_Required work_
Your answer is one number: the count of lines below that hold the word "return".

_Before and after images_
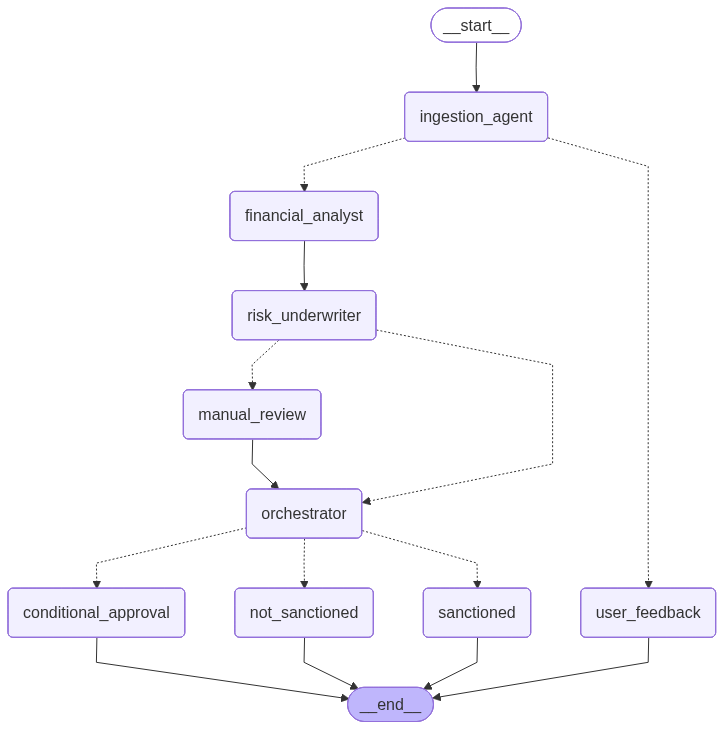
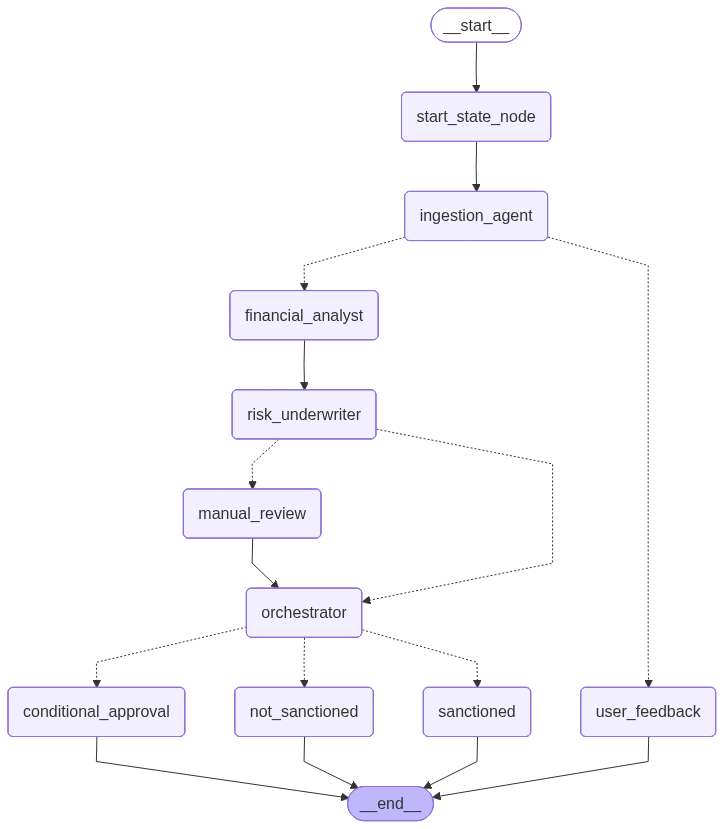
Add files via upload
Release 2 with UI and FastAPI Bakend

diff --git a/nodes.py b/nodes.py
@@ -1,3 +1,4 @@
+from nt import truncate
 import random
 import pandas as pd
 from state import FinancialAnalysis, LoanState, ExtractedBankData, UnderwritingDecision, UserData
@@ -9,9 +10,15 @@ from dotenv import load_dotenv
 load_dotenv()
 
 #ingestion_llm = ChatGoogleGenerativeAI(model="gemini-3-pro-preview")
-struct_Ingestion_llm = ChatOpenAI(model="gpt-4o-mini").with_structured_output(ExtractedBankData)
+struct_Ingestion_llm = ChatOpenAI(model="gpt-5-nano").with_structured_output(ExtractedBankData)
 struct_fin_analysis_llm = ChatOpenAI(model="gpt-4o-mini").with_structured_output(FinancialAnalysis)
-struct_risk_assess_llm = ChatOpenAI(model="gpt-4o-mini").with_structured_output(UnderwritingDecision)
+struct_risk_assess_llm = ChatOpenAI(model="gpt-4o-mini", temperature=0, max_completion_tokens=500).with_structured_output(UnderwritingDecision)
+
+#Start Node
+def start_state_node(state: LoanState):
+    print("--- 🧹 Clearing State for New Run ---")
+    return state
+
 
 #Extract Information from Bank Statement
 def extract_text_from_file(file_path: str) -> str:
@@ -25,7 +32,6 @@ def extract_text_from_file(file_path: str) -> str:
     else:
         return ""
 
-
 def ingestion_agent(state: LoanState):
     print("--- Ingesting Data ---")
     
@@ -38,28 +44,21 @@ def ingestion_agent(state: LoanState):
 
     # 1. Read & Parse Information
     raw_content = extract_text_from_file(file_path)
-            
+    print ("In INgestion: ", raw_content)
     # 2. Use LLM to extract/validate relevant info (Income, Balance, Transactions)
-    system_message = """
-    You are a Financial Ingestion Agent. Extract the following from this bank statement text:
-    - Monthly Income
-    - Total Expenses
-    - Current Balance
-    
-    Raw Content: {raw_content}
-    
+    system_message = f"""
+    Act as an Financial Expert in reading Bank Statements efficiently. 
+    Extract Monthly Income, Total Expense, and Current Balance from Raw Content {raw_content} only, 
+    use the data from the raw content.
     If the Raw Content is not a bank statement or is missing this info, reply with 'FAILURE'.
-    Otherwise, reply with 'SUCCESS' followed by the data in the following format:
-    {
-        "income": <monthly income>,
-        "expenses": <total expenses>,
-        "balance": <current balance>
-    }
+    Otherwise, reply with 'SUCCESS'. Along with the Extraction Information. 
+    Response to be provided in the format specified.
     """
+    
     try:
         # We use .invoke() here to trigger the LLM
         extraction = struct_Ingestion_llm.invoke(system_message) # Can use Truncate to save tokens
-        
+        print("Ingestion Agent : ", extraction)
         if extraction.is_valid_statement:
             # Update the existing user_data with the new extracted keys
             updated_user_data = {
@@ -80,7 +79,6 @@ def ingestion_agent(state: LoanState):
     except Exception as e:
         print(f"Extraction Error: {e}")
         return {"status_message": "Invalid Format"}
-
 
 def user_feedback_node(state: LoanState):
     print("--- User Feedback: Error & Retry ---")
@@ -104,12 +102,12 @@ def financial_analyst_agent(state: LoanState):
     system_promt = f"""
     You are a Senior Financial Analyst for loan approval. Analyze the user data {state['user_data']} &  
     {state['raw_financial_text']} for the following:
-    - Monthly Income
+    - Monthly Salary
     - Total Expenses
     - Requested Loan
 
     Tasks:
-    1. Calculate the DTI (Debt-to-Income) ratio strictly as (Expenses / Income).
+    1. Calculate the DTI (Debt-to-Income) ratio strictly as (Expenses / Salary).
     2. Assess if the user's spending is sustainable.
     3. Categorize the user based on the DTI: 
        - DTI < 0.4: Stable
@@ -144,8 +142,9 @@ def risk_underwriter_agent(state: LoanState):
     You are a Bank Risk Underwriter for Loan Sanction. Evaluate this loan application based on these internal policies:   
     POLICY:
     - If DTI > 0.6: Flag for Review or Reject.
-    - If Category is 'Stable' and DTI < 0.4: Proceed.
+    - If Financial Category is 'Stable' and DTI < 0.4: Proceed.
     - If the Loan Amount is > $50,000 and Category is 'Moderate', always 'Flag for Review'.
+    - Go trough the Raw Statement and check for the irregularities in the transactions.
 
     APPLICATION DATA:
     - Debt-to-Income Ratio: {dti}
@@ -153,7 +152,6 @@ def risk_underwriter_agent(state: LoanState):
     - Requested Amount: {requested_amt}
     - Raw Statement: {raw_statement}
 
-    Go trough the Raw Statement and check of the irregularities in the transactions.
     Determine if we should Proceed, Reject, or if there are irregularities requiring 'Flag for Review'.
     """
 
@@ -167,7 +165,6 @@ def risk_underwriter_agent(state: LoanState):
         "reasoning": f"Underwriting Complete: {decision_data.summary}",
         "status_message": decision_data.decision
     }
-
 
 def manual_review_node(state: LoanState):
     print("--- Human-in-the-Loop: Manual Review ---")

diff --git a/main.py b/main.py
@@ -1,5 +1,6 @@
 import os
 from langgraph.graph import StateGraph, END
+import uuid
 
 # Import local modules based on our folder structure
 from state import LoanState
@@ -13,6 +14,7 @@ def build_loan_graph():
     workflow = StateGraph(LoanState)
 
     # 2. Add Nodes (The "Boxes" in your image)
+    workflow.add_node("start_state_node", nodes.start_state_node)
     workflow.add_node("ingestion_agent", nodes.ingestion_agent)
     workflow.add_node("user_feedback", nodes.user_feedback_node)
     workflow.add_node("financial_analyst", nodes.financial_analyst_agent)
@@ -26,7 +28,8 @@ def build_loan_graph():
     # 3. Define the Flow (Edges)
     
     # Entry point
-    workflow.set_entry_point("ingestion_agent")
+    workflow.set_entry_point("start_state_node")
+
 
     # Edge: Ingestion -> Feedback OR Analyst
     workflow.add_conditional_edges(
@@ -39,6 +42,7 @@ def build_loan_graph():
     )
 
     # Standard Edges
+    workflow.add_edge("start_state_node", "ingestion_agent")
     workflow.add_edge("user_feedback", END)
     workflow.add_edge("financial_analyst", "risk_underwriter")
 
@@ -74,10 +78,15 @@ def build_loan_graph():
     # 4. Compile the Graph
     return workflow.compile()
 
+
+loan_app = build_loan_graph()
+
+"""
 if __name__ == "__main__":
     # Create the executable app
     app = build_loan_graph()
 
+    #Create the LangGraph Flow Diagram
     png_bytes = app.get_graph().draw_mermaid_png(
         draw_method=MermaidDrawMethod.API,
     )
@@ -87,16 +96,21 @@ if __name__ == "__main__":
     
     # Initial state to simulate a loan application
     initial_input = {
-        "user_data": {"name": "Mr.Jack", "requested_amount": 500000},
+        "user_data": {"name": "Mr.Jack", "requested_amount": 50000},
         "status_message": "",
     }
 
     print("--- Starting Loan Sanction Process ---\n")
     
+    #config = {"configurable": {"thread_id": str(uuid.uuid4()) } }
+    #final_outcome = app.invoke(initial_input, config=config)
+
+
     # Run the graph and stream the steps
 
     for output in app.stream(initial_input):
         for key, value in output.items():
             print(f"Node '{key}' completed.")
             if "final_decision" in value:
-                print(f"FINAL RESULT: {value['final_decision']}")
+                print(f"FINAL RESULT: {value['final_decision']}") 
+"""

diff --git a/ui.py b/ui.py
@@ -1,0 +1,47 @@
+import streamlit as st
+import requests
+import os
+
+st.title("🏦 AI Bank Loan ")
+
+# 1. User Inputs
+name = st.text_input("Applicant Name")
+amount = st.number_input("Requested Loan Amount", min_value=1000)
+uploaded_file = st.file_uploader("Upload Bank Statement (PDF/CSV)", type=["pdf", "csv"])
+
+if st.button("Submit Application"):
+    if uploaded_file and name:
+        # 2. Save file locally so the Agent can read the path
+        os.makedirs("temp_uploads", exist_ok=True)
+        file_path = os.path.join("temp_uploads", uploaded_file.name)
+        with open(file_path, "wb") as f:
+            f.write(uploaded_file.getbuffer())
+
+        # 3. Call the FastAPI backend
+        payload = {
+            "name": name,
+            "file_path": file_path,
+            "amount": amount
+        }
+        
+        with st.spinner("Agents are analyzing your statement..."):
+            response = requests.post("http://127.0.0.1:8000/ai_loan", json=payload)
+            
+            if response.status_code == 200:
+                result = response.json()
+                
+                # 4. Display Results
+                st.success(f"Status: {result.get('final_decision')}")
+                st.metric("DTI Ratio", f"{result.get('dti_ratio', 0):.2f}")
+                st.write(f"**Risk Category:** {result.get('financial_category')}")
+                #st.write(f"Result : ", result)
+                
+                if result.get("irregularities_found"):
+                    st.warning("⚠ Irregularity Found. This application has been flagged for Manual Review.")
+                else:
+                    st.balloons()
+                    st.info("✅ Application processed successfully.")
+            else:
+                st.error("Error processing application.")
+    else:
+        st.error("Please fill in all fields and upload a file.")

diff --git a/state.py b/state.py
@@ -10,18 +10,19 @@ class UnderwritingDecision(BaseModel):
 
 # Schema for the Analyst's output
 class FinancialAnalysis(BaseModel):
-    dti_ratio: float = Field(description="Debt-to-Income ratio calculated as total_expenses / monthly_income")
+    dti_ratio: float = Field(description="Debt-to-Income ratio calculated as total expenses / monthly income")
     financial_category: str = Field(description="Categorize as 'Stable', 'High Risk', or 'Moderate'")
     reasoning: str = Field(description="Brief explanation of the financial health assessment")
 
 # Schema for the Ingestion Agents's Output
 class ExtractedBankData(BaseModel):
-    monthly_income: float = Field(description="Total income per month")
-    total_expenses: float = Field(description="Total expenses per month")
+    monthly_income: float = Field(description="Extract the transaction which mentions Deposit")
+    total_expenses: float = Field(description="Add all the expenses from the Bank Statement")
     current_balance: float = Field(description="The ending balance on the statement")
-    is_valid_statement: bool = Field(description="True if the Content is a valid bank statement")
+    is_valid_statement: bool = Field(description="True if the Raw Content is a valid bank statement")
 
 class UserData(TypedDict):
+    name: Optional[str]
     email: Optional[str]
     mobile: Optional[str]
     requested_amount: float

diff --git a/server.py b/server.py
@@ -1,0 +1,32 @@
+from fastapi import FastAPI, HTTPException
+from pydantic import BaseModel
+import uvicorn
+from main import loan_app
+
+server = FastAPI()
+
+class LoanRequest(BaseModel):
+    name: str
+    file_path: str
+    amount: float
+
+@server.post("/ai_loan")
+async def process_loan(request: LoanRequest):
+    # Prepare the initial state for LangGraph
+    initial_state = {
+        "user_data": {
+            "name": request.name,
+            "file_path": request.file_path,
+            "requested_amount": request.amount
+        }
+    }
+    
+    try:
+        # Run the graph (using ainvoke because FastAPI is async)
+        final_state = await loan_app.ainvoke(initial_state)
+        return final_state
+    except Exception as e:
+        raise HTTPException(status_code=500, detail=str(e))
+
+if __name__ == "__main__":
+    uvicorn.run(server, host="127.0.0.1", port=8000)

diff --git a/edges.py b/edges.py
@@ -28,9 +28,9 @@ def route_final_decision(state: LoanState):
     - Uncertain -> Conditional Approval
     """
     dti = state.get("dti_ratio", 1.0)
-    stable = state.get("is_stable", False)
+    irr_found = state.get("irregularities_found", False)
 
-    if dti <= 0.40 and stable:
+    if dti <= 0.40 and not irr_found:
         return "sanctioned"
     elif dti > 0.60: # Example logic for 'No'
         return "not_sanctioned"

_Result for this task_
7